“Much of the criticism revolved around my having placed the baby on an “altar” and some started getting into technical complaints about what should or should not be done with an altar. But to the extent that they want to get technical, so can I, and I pointed out that this was a table in our office, not a consecrated altar in a chapel,” he wrote.
“That table, sometimes used for Mass, was also the place where all my videos in this educational series of election broadcasts were made,” he continued. “In retrospect, I should have made the baby video in a different location so as to avoid any confusion to begin with.”
Pavone wrote in his account that the baby’s remains were given to him so he conduct a proper burial, which he said he did after making the video.
Pavone stepped down from the two positions with Trump’s re-election campaign in 2020 at the request of what he called “the competent ecclesiastical authority.” But he continued to use his social media platforms to advocate for Trump and denounce the Democratic Party.
Those posts led to another confrontation with Zurek shortly before the 2020 election.
In tweets that were subsequently deleted, Pavone reportedly called then Democratic presidential nominee Joe Biden a “[expletive] loser” and said the Democratic party was “God-hating” and “America-hating” and that Biden’s supporters “can’t say a [expletive] thing in support of their loser candidate without using the word Trump.”
“What the hell do you have to say for yourselves, losers?” Pavone asked.
Pavone also reportedly tweeted that he would hear the confession of a Catholic who votes Democrat, “but we are trained that in the absence of repentance, absolution has to be withheld.”

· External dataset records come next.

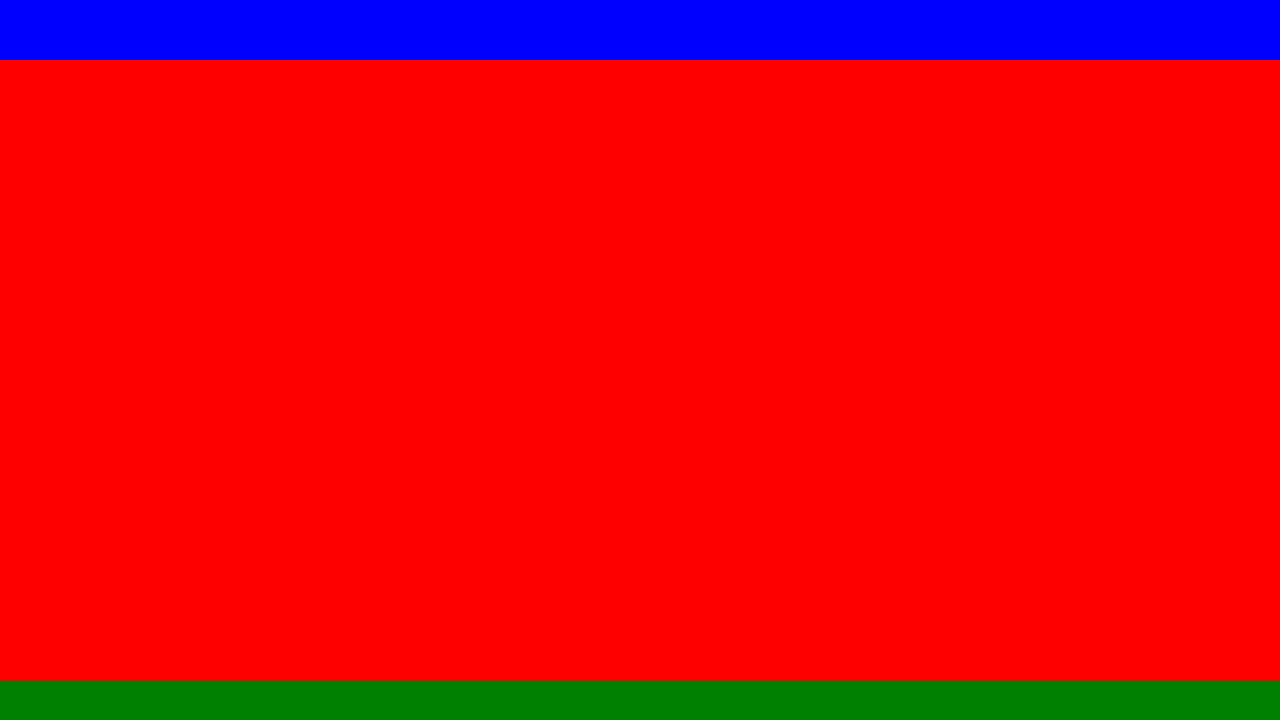
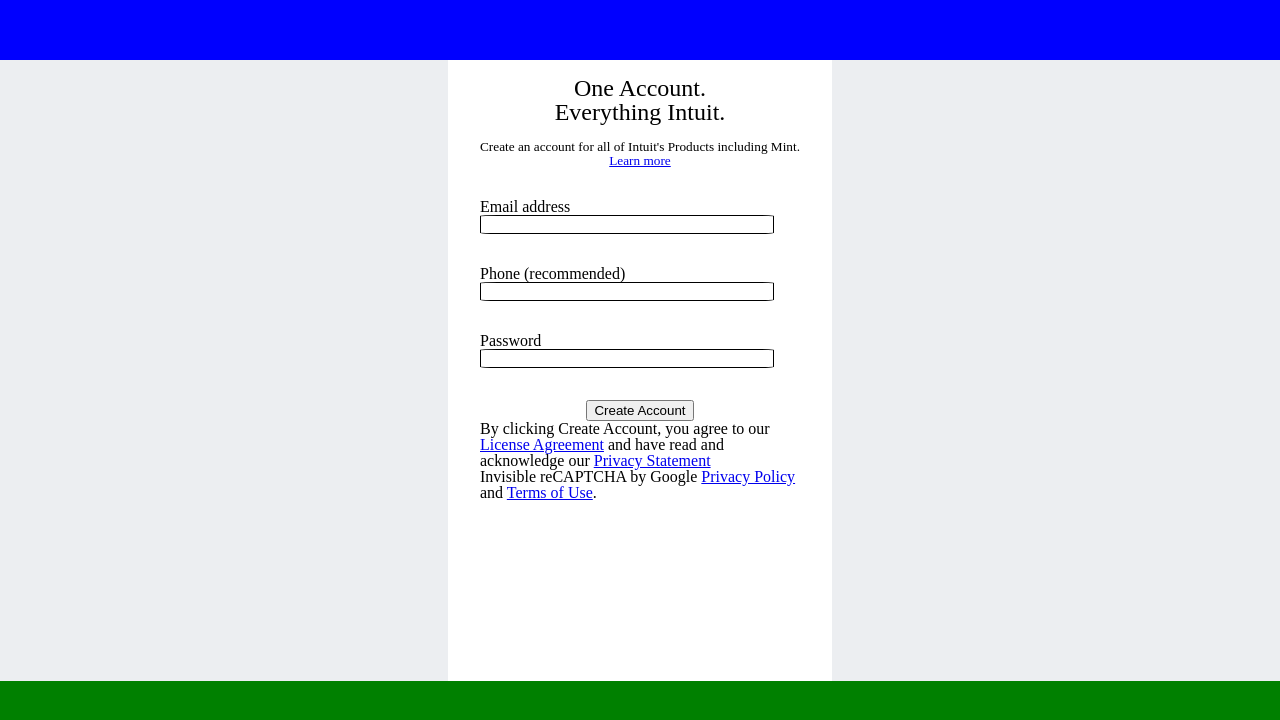
Before and after one commit to PhantasmagoricAardvark/mint-form, a plain HTML site: page index.html in a window 1280 px wide. Shown: the part 106-826 px from the top of the page. Drawn offline with Linux system fonts and the light colour scheme.

Commit message:
Added all of the form content. Added padding to the form. Added border radius to the input elements.

```diff
--- a/index.html
+++ b/index.html
@@ -7,7 +7,38 @@
 <body>
 	<header></header>
 
-	<section></section>
+	<section>
+		<form>
+			<h2>One Account.</h2>
+			<h2>Everything Intuit.</h2>
+			<br>
+			<h5>Create an account for all of Intuit's Products including Mint. <a href="#">Learn more</a></h6>
+
+			<fieldset>
+				<label for="email">Email address
+					<input type="email" name="email-address">
+				</label>
+
+				<label>Phone (recommended)
+					<input type="tel" name="phone">
+				</label>
+
+				<label>
+					Password
+					<input type="text" name="password">
+				</label>
+
+				<input class="submit"type="submit" name="submit" value="Create Account">
+			</fieldset>
+
+			<p>By clicking Create Account, you agree to our <a href="#">License Agreement</a> and have read and acknowledge our <a href="#">Privacy Statement</a></p>
+
+			<div>
+				<span>Invisible reCAPTCHA by Google <a href="#">Privacy Policy</a> and <a href="#">Terms of Use</a>.</span>
+			</div>
+
+		</form>
+	</section>
 
 	<footer></footer>
 
--- a/main.css
+++ b/main.css
@@ -15,8 +15,6 @@ time, mark, audio, video {
 	margin: 0;
 	padding: 0;
 	border: 0;
-	font-size: 100%;
-	font: inherit;
 	vertical-align: baseline;
 }
 /* HTML5 display-role reset for older browsers */
@@ -57,7 +55,7 @@ header {
 }
 
 section	{
-	background-color: red;
+	background-color: #eceef1;
 	width: 100vw;
 	height: 48.5vw;
 }
@@ -67,3 +65,44 @@ footer {
 	width: 100vw;
 	height: 11vw;
 }
+
+
+form {
+	margin: 0 auto;
+	display: block;
+	width: 25%;
+	height: 100%;
+	background-color: #fff;
+	padding: 0 2rem;
+}
+
+form h2,
+h5 {
+	font-weight: inherit;
+	text-align: center;
+}
+
+form h2:first-child {
+	padding-top: 1rem;
+}
+
+form h5 {
+	margin-bottom: 2rem;
+}
+
+fieldset label {
+	margin-bottom: 2rem;
+	display: block;
+}
+
+.submit {
+	display: block;
+	margin: 0 auto;
+	text-align: center;
+}
+
+label input {
+	width: 90%;
+	border: 1px solid black;
+	border-radius: 6%;
+}
```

In response, the Amarillo Diocese issued a statement disavowing Pavone’s comments, saying he used “scandalous words not becoming of a Catholic priest.”
“These postings are not consistent with Catholic Church Teachings,” the diocese said in its statement. “Please disregard them and pray for Father Pavone.”
Shannon Mullen is the Editor-in-Chief of CNA. He previously worked as a features writer, investigative reporter, and editor with the Asbury Park (N.J.) Press. He has received numerous national reporting awards and was a finalist for the Pulitzer Prize.
Joseph Bukuras is a staff writer at the Catholic News Agency. Joe holds a bachelor’s degree in Political Science from The Catholic University of America. He has interned in the U.S. House of Representatives, on a U.S. Senate campaign, in the Massachusetts State House of Representatives, and at the Susan B. Anthony List. He is based out of the Boston area.